WORK TASK
Scan each line of the entries below for the word "commit" and count the ones where it appears. The answer is that number alone.

——

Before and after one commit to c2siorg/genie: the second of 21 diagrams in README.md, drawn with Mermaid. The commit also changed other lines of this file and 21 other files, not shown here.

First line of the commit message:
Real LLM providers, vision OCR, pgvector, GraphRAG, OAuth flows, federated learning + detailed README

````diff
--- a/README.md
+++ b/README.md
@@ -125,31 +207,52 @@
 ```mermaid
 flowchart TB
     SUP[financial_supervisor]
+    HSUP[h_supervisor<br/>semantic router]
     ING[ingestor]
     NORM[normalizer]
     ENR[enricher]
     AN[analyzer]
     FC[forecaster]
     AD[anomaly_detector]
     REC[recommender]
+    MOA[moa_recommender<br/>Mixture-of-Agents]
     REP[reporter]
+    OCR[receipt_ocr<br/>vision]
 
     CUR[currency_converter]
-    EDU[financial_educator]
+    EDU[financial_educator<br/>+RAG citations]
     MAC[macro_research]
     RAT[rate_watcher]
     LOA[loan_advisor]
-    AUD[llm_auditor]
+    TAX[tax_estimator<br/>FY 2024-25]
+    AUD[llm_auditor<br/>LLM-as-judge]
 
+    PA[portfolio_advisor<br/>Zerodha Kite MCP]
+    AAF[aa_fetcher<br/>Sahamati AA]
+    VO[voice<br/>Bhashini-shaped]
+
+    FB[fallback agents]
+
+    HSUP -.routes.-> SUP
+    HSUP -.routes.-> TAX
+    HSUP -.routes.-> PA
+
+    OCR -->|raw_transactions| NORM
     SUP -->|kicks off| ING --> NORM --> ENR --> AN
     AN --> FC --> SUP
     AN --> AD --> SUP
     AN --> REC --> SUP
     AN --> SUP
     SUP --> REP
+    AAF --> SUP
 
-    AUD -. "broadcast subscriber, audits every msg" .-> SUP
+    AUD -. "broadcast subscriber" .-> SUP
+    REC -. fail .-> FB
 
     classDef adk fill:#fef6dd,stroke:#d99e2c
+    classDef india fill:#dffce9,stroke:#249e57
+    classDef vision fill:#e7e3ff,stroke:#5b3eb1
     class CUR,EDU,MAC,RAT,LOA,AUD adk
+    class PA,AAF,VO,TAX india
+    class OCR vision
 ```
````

——

TASK OUTPUT
2